Go through the records and copy each line where the word "import" occurs.

[Stored entries]
- - - -
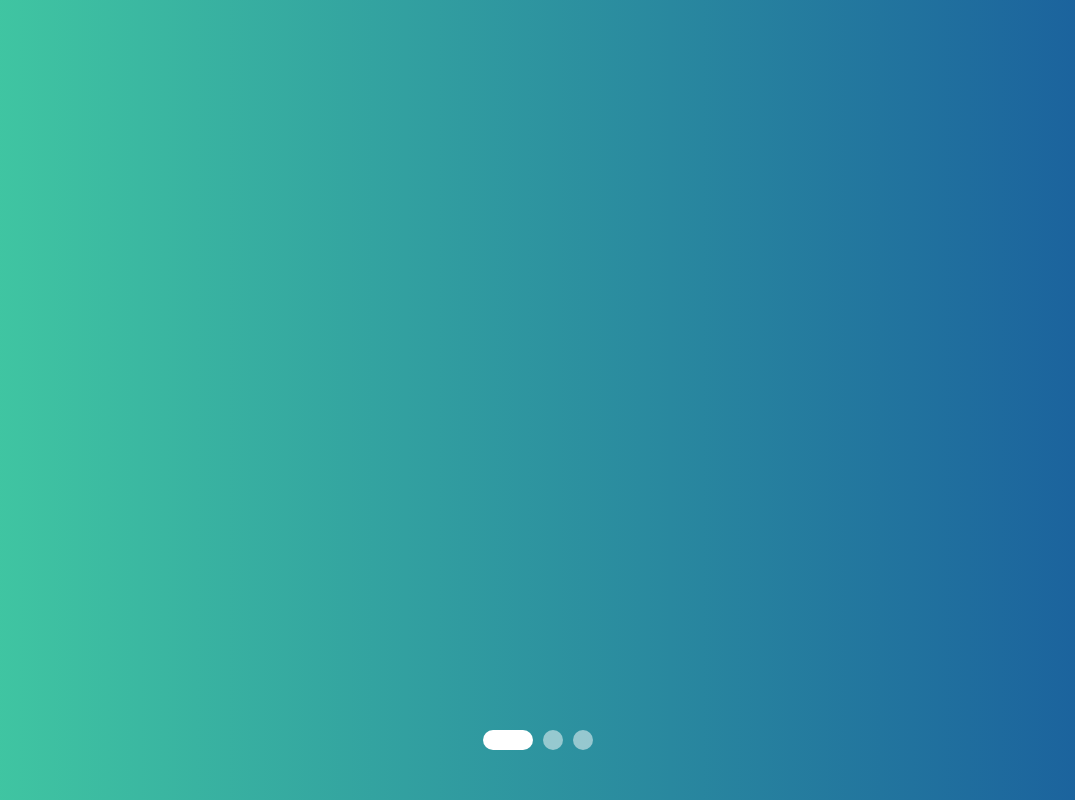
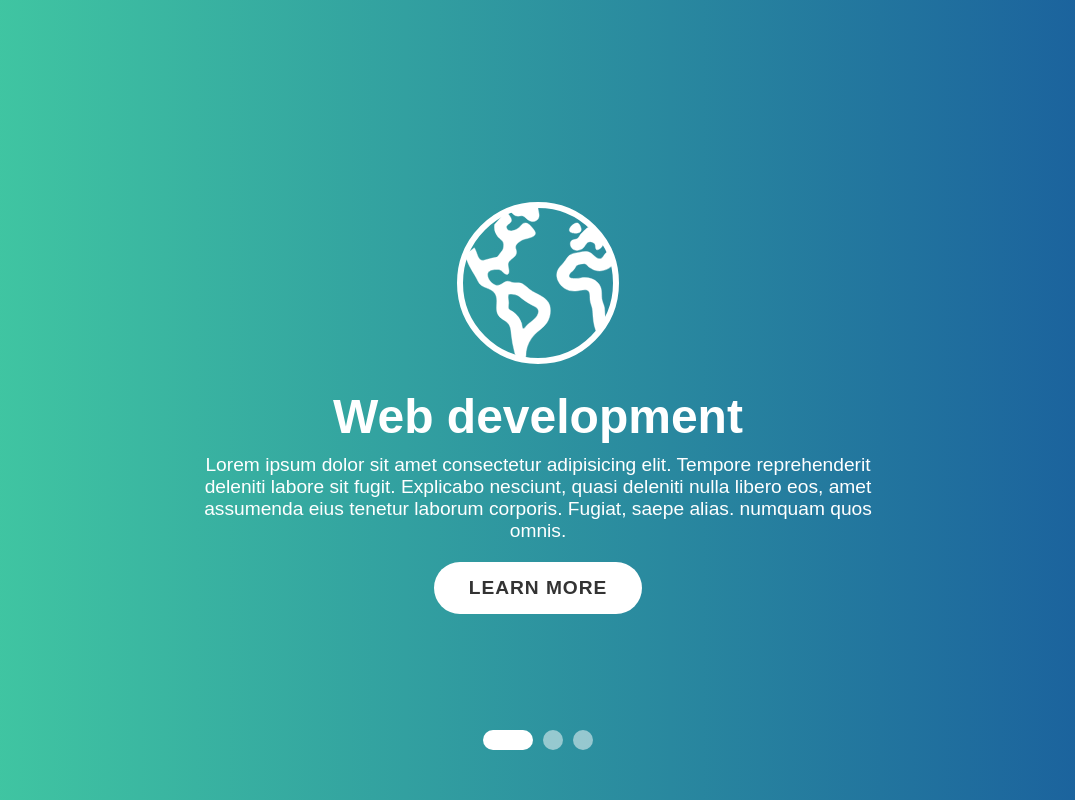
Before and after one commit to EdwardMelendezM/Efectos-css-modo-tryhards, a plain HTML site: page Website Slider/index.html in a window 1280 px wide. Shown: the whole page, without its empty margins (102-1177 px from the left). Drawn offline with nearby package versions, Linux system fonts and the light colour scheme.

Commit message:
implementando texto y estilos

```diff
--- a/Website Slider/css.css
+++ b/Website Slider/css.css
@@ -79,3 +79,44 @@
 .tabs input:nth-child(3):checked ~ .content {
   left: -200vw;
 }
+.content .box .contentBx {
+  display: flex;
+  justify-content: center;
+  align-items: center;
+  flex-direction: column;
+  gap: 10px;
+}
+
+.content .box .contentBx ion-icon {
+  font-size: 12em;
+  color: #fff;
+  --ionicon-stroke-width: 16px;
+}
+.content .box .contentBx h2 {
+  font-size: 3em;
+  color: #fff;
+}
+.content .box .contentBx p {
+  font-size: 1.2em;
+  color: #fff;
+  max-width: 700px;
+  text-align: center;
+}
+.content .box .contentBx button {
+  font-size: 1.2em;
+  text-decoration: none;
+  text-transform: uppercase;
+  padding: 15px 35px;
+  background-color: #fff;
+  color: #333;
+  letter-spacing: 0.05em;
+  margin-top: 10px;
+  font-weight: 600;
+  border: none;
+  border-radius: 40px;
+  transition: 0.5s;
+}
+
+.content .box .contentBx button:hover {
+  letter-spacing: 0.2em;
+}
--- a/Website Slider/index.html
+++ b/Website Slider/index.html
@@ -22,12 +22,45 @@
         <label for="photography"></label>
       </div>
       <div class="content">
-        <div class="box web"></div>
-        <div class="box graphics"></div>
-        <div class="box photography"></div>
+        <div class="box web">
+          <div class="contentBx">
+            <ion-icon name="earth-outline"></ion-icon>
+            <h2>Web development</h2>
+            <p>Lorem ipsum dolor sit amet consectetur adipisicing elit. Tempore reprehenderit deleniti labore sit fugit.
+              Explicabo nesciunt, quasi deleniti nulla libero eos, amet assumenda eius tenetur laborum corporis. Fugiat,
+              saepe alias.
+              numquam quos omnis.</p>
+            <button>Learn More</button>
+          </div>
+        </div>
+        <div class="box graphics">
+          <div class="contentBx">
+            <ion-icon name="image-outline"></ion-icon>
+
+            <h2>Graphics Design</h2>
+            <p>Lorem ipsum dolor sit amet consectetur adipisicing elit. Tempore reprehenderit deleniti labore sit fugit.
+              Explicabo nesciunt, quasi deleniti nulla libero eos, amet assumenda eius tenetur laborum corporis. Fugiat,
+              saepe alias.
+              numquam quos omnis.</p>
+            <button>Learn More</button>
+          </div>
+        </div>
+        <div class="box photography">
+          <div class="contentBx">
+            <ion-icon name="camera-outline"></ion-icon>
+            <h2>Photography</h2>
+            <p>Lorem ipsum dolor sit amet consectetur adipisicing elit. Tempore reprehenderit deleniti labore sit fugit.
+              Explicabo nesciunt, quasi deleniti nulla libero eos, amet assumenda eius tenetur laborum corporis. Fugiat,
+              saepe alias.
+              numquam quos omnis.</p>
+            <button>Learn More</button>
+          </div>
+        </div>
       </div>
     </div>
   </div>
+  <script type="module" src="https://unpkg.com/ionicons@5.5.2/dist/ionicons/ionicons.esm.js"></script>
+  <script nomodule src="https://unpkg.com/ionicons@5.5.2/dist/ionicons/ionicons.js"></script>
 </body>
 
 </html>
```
- - - -
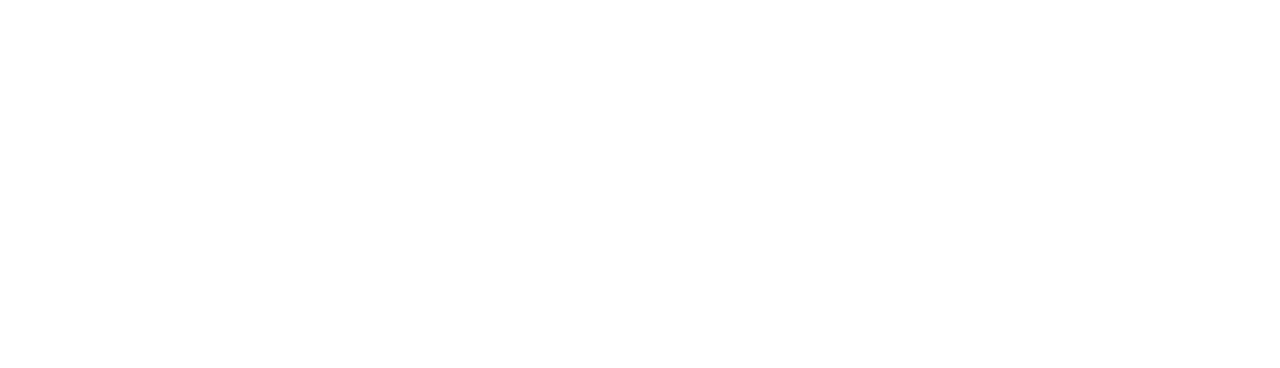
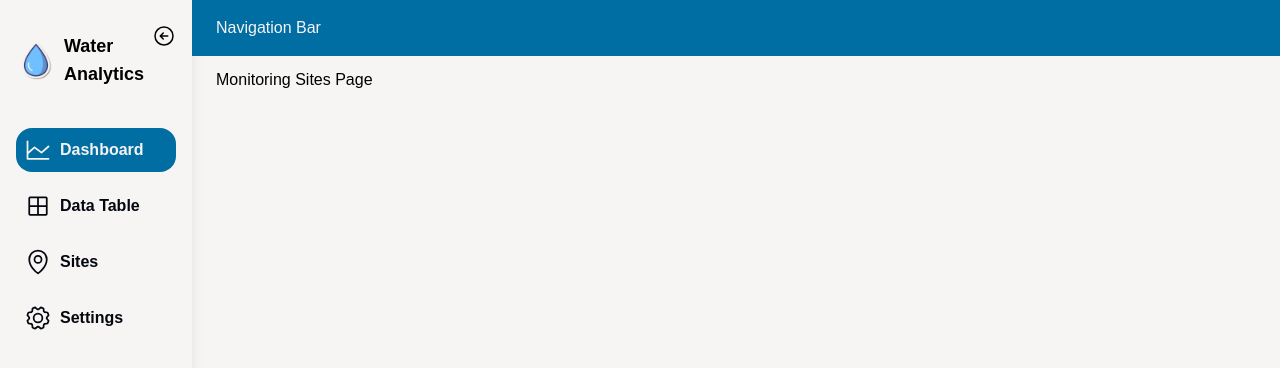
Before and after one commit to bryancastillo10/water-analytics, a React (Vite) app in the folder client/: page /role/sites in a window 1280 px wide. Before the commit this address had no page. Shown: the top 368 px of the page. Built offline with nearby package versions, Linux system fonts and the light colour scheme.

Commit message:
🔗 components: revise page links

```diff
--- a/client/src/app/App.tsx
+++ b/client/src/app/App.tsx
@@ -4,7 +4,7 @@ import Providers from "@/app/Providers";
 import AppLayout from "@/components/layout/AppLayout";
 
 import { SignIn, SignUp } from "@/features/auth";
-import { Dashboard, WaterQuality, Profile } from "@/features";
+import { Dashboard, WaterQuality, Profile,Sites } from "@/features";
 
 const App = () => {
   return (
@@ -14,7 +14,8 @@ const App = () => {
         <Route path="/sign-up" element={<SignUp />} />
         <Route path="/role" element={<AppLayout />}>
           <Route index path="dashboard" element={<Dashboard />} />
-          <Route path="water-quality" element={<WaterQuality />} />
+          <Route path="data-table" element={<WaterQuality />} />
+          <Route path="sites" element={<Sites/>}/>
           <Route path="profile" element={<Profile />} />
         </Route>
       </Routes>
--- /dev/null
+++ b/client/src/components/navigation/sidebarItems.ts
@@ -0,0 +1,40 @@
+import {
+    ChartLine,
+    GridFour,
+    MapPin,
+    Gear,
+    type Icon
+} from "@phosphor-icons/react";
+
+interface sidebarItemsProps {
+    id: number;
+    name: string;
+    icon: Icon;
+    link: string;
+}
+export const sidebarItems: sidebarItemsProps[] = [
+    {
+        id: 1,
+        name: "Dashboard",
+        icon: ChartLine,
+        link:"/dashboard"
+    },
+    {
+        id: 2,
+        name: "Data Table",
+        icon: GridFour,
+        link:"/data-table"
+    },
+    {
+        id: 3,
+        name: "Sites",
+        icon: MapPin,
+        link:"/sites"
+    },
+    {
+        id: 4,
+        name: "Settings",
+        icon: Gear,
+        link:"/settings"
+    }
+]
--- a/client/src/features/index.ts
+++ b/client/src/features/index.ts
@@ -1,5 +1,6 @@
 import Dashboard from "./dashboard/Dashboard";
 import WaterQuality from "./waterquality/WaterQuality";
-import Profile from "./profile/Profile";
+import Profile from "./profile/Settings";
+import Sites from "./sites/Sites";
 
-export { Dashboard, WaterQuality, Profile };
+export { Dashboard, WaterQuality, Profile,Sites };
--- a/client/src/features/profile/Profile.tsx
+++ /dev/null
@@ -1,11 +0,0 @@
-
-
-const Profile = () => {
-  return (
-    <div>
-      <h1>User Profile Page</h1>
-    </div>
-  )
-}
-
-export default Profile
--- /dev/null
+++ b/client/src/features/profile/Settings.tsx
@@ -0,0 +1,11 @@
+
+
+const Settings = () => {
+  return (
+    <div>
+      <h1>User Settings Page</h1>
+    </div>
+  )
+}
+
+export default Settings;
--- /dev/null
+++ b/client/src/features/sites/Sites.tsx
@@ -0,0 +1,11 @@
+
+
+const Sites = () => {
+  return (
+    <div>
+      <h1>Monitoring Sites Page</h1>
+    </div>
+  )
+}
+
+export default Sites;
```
- - - -
=== SOLUTION BELOW ===
@@ -4,7 +4,7 @@ import Providers from "@/app/Providers";
 import AppLayout from "@/components/layout/AppLayout";
 import { SignIn, SignUp } from "@/features/auth";
-import { Dashboard, WaterQuality, Profile } from "@/features";
+import { Dashboard, WaterQuality, Profile,Sites } from "@/features";
+import {
 import Dashboard from "./dashboard/Dashboard";
 import WaterQuality from "./waterquality/WaterQuality";
-import Profile from "./profile/Profile";
+import Profile from "./profile/Settings";
+import Sites from "./sites/Sites";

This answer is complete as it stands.